Web page revision data:
-- Opening Marker --
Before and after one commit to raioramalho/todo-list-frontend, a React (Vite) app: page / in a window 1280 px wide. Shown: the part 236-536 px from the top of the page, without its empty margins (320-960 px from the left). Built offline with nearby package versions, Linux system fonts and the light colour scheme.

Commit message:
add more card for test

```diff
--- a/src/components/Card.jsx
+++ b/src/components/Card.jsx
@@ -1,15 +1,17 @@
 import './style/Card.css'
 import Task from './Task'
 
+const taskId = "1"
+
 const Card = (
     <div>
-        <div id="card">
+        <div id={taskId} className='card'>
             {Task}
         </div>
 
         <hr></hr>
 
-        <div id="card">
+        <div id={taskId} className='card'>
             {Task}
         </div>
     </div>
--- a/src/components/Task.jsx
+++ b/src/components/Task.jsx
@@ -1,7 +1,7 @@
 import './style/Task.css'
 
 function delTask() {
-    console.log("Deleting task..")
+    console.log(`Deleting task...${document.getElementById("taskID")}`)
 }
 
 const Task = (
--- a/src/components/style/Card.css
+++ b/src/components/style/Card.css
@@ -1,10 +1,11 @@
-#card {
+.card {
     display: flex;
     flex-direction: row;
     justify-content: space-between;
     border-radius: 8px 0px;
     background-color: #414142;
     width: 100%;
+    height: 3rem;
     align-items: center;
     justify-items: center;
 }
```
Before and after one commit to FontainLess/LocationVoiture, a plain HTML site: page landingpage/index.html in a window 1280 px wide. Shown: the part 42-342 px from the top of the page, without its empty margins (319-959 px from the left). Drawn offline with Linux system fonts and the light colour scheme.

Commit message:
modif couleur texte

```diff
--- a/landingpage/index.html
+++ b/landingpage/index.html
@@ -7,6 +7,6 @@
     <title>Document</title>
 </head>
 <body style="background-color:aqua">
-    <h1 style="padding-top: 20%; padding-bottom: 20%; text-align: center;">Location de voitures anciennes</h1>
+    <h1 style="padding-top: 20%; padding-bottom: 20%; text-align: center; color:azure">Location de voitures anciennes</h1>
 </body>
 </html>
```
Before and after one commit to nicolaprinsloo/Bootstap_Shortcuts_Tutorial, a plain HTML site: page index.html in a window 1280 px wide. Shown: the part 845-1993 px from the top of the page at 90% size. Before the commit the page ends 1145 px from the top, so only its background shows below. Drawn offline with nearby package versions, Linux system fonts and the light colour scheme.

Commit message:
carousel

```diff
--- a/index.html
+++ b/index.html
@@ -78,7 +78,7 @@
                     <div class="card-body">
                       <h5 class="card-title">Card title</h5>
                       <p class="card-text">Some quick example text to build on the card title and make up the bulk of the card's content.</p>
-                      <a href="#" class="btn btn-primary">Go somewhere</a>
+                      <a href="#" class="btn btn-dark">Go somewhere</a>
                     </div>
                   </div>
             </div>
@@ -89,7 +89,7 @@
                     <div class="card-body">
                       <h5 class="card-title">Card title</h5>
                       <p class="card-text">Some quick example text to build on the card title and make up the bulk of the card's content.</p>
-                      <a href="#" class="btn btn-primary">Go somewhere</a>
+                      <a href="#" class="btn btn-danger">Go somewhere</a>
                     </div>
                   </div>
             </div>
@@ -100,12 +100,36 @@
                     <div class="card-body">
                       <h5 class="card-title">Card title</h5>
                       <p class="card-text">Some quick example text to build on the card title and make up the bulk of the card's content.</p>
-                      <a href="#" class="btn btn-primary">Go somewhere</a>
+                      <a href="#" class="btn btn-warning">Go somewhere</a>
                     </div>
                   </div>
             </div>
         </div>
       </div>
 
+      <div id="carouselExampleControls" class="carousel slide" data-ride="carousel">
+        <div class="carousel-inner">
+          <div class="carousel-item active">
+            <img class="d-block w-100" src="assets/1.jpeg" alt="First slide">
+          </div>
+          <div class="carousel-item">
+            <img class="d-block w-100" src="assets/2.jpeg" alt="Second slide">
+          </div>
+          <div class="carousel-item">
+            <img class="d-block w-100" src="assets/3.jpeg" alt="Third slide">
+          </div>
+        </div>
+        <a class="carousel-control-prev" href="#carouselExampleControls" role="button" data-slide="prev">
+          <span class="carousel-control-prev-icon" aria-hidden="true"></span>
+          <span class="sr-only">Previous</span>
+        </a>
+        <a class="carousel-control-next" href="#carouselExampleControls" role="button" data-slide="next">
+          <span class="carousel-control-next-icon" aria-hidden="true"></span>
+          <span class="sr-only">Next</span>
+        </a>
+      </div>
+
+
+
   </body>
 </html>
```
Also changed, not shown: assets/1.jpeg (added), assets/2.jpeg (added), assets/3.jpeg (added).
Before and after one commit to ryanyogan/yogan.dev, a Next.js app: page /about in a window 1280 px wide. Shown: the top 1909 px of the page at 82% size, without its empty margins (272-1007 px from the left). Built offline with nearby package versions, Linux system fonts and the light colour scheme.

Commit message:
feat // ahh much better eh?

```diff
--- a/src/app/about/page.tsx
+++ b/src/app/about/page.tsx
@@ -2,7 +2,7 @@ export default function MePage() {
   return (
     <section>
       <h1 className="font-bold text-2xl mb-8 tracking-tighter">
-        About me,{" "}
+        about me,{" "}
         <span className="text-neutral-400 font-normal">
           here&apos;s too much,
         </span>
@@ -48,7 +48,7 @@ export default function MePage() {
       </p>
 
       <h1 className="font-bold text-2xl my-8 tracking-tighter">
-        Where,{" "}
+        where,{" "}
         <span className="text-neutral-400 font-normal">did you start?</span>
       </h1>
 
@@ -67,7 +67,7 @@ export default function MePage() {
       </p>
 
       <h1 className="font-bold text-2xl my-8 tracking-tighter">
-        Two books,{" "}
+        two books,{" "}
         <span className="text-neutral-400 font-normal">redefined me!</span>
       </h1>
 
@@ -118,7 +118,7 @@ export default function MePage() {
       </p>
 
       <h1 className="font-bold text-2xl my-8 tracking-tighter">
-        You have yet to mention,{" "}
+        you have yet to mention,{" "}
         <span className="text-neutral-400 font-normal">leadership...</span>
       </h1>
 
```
-- Closing Marker --
▶ _REQUIRED WORK_:
Some lines above hold the word "slide". Copy all of them.

▶ _TASK ANSWER_:
+      <div id="carouselExampleControls" class="carousel slide" data-ride="carousel">
+            <img class="d-block w-100" src="assets/1.jpeg" alt="First slide">
+            <img class="d-block w-100" src="assets/2.jpeg" alt="Second slide">
+            <img class="d-block w-100" src="assets/3.jpeg" alt="Third slide">
+        <a class="carousel-control-prev" href="#carouselExampleControls" role="button" data-slide="prev">
+        <a class="carousel-control-next" href="#carouselExampleControls" role="button" data-slide="next">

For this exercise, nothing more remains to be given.